In Nagasaki’s former foreign settlement sits an overgrown lot filled with as many as 30 buildings, many of them abandoned and falling down. While vacant ‘akiya’ properties are not an unusual sight, this particular one is part of an ongoing international dispute between Russia and Ukraine over former Soviet property.

Back in 1875 the 1,500 sqm lot was purchased by the Russian Empire. In those days the port city of Nagasaki had a thriving and diverse international community of traders. Housing for employees of the Russian consulate was built on this hillside site. After the fall of the Russian Empire in 1917, the property sat idle. After WWII, locals who had lost their homes moved in, building small huts on the land. Those homes were then sold on or leased to third parties. This continued until 1987 when the former Soviet Union filed an ownership claim with the Nagasaki Regional Legal Affairs Bureau. This action was short-lived, after the collapse of the Soviet Union in 1991.

In 2000, Russia filed a suit in the Nagasaki District Court seeking the handover of the land from the people residing on it. In 2007, a settlement was reached with some of the residents that would see them receive ownership of the land in exchange for payment, while those that could not pay or were unreachable would be evicted. Worsening relations between Russia and Ukraine, saw these plans scuttled. To this day the land title has yet to be updated, still listing the Soviet Union as the owner.

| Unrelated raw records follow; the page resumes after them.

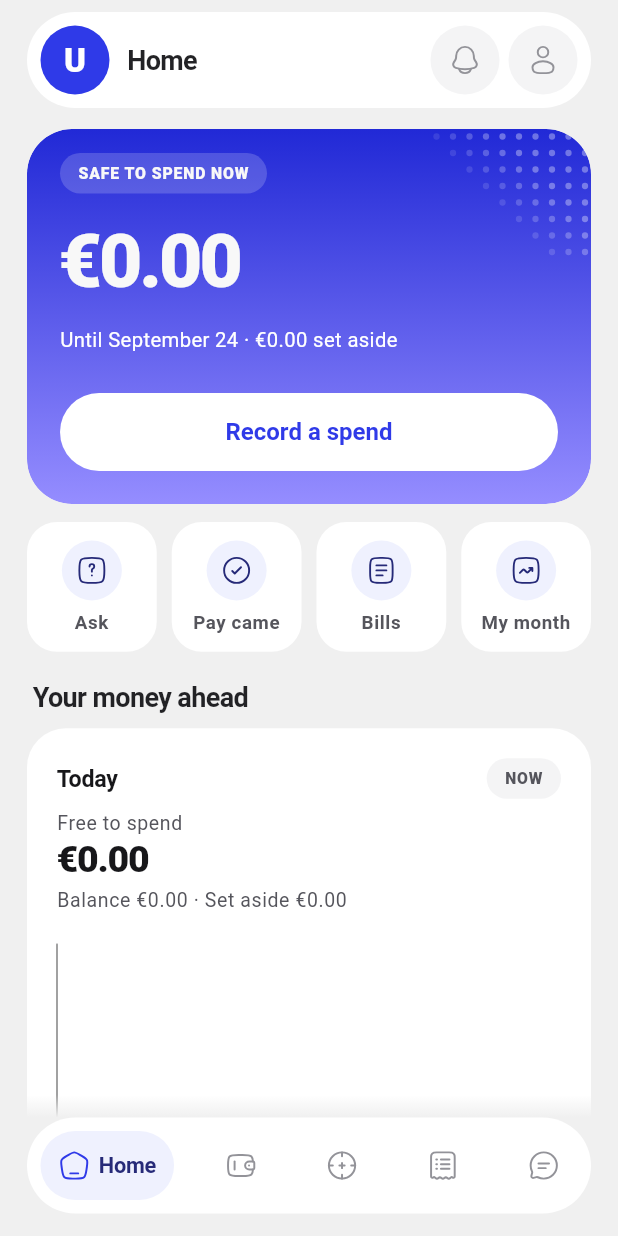
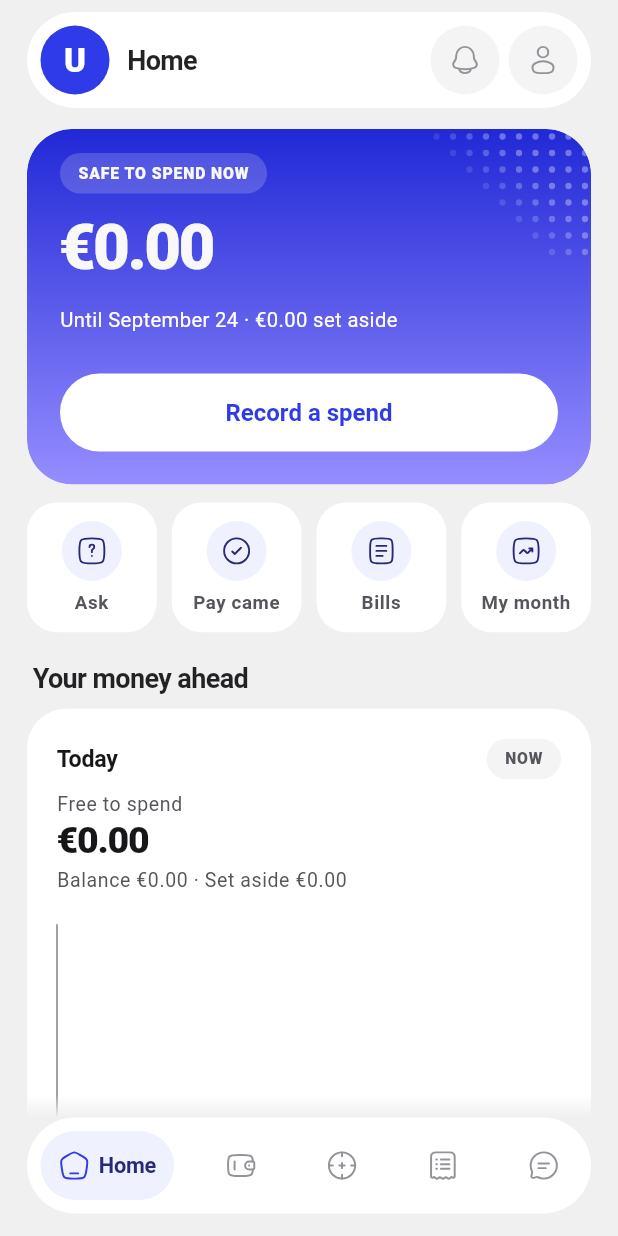
Before and after one commit to sajjadbabamaleki-lgtm/upino, a Flutter app: the HomeScreen screen opened directly with empty values, on a phone screen of 412 x 824 dp. Run offline on Flutter 3.47's test engine with Material 3 defaults, Android fonts, the phone set to English and light mode, and no system bars; our stand-ins replace file_picker, flutter_local_notifications, flutter_svg, image_picker, share_plus, speech_to_text and 1 more; missing offline and left inert: cryptography, home_widget.

Commit message:
A shorter hero: smaller figure, even spacing
The Safe-to-Spend figure is 15% smaller (42.5 from 50) with a tight line
box. The badge, the figure and the line under it now sit 22 apart as
measured on screen, the same as the button's distance from the card's
bottom edge. The card is 13 pixels shorter.

Co-Authored-By: Claude Opus 5.5 <noreply@anthropic.com>
Claude-Session: https://claude.ai/code/session_01EPeHDspARvZmrMak7awjUc

```diff
--- a/app/lib/widgets/sts_hero.dart
+++ b/app/lib/widgets/sts_hero.dart
@@ -98,9 +98,11 @@ class _GradientHero extends StatelessWidget {
             background: const Color(0x2EFFFFFF),
             foreground: UpinoTokens.textOnInverse,
           ),
-          const SizedBox(height: 16),
+          // Measured so the badge, the figure and the line under it sit 22
+          // apart, the same as the button's distance from the card's edge.
+          const SizedBox(height: 14),
           _Figure(snapshot.safeToSpendNow, color: UpinoTokens.textOnInverse),
-          const SizedBox(height: 14),
+          const SizedBox(height: 18),
           _HeroMeta(
             l.heroUntilSetAside(
               formatDate(context, snapshot.decisionHorizonEnd),
@@ -388,10 +390,15 @@ class _Figure extends StatelessWidget {
         alignment: Alignment.centerLeft,
         child: Text(
           amount.display(),
-          style: Theme.of(context)
-              .textTheme
-              .displayLarge
-              ?.copyWith(color: color, fontFeatures: moneyFeatures),
+          // 15% under the display size, with a tight line box so the space
+          // around the figure is the space set around it, not font leading.
+          style: Theme.of(context).textTheme.displayLarge?.copyWith(
+                color: color,
+                fontFeatures: moneyFeatures,
+                fontSize: 42.5,
+                letterSpacing: -1.7,
+                height: 1.0,
+              ),
         ),
       );
 }
```
Also changed, not shown: 7 other files.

Local residents have started to complain about the condition of the property to Nagasaki City, but nothing can be done without the permission of the landowner. It is located in the center of the city’s historic foreign settlement, and just down the hill from the Glover Garden – a …continue reading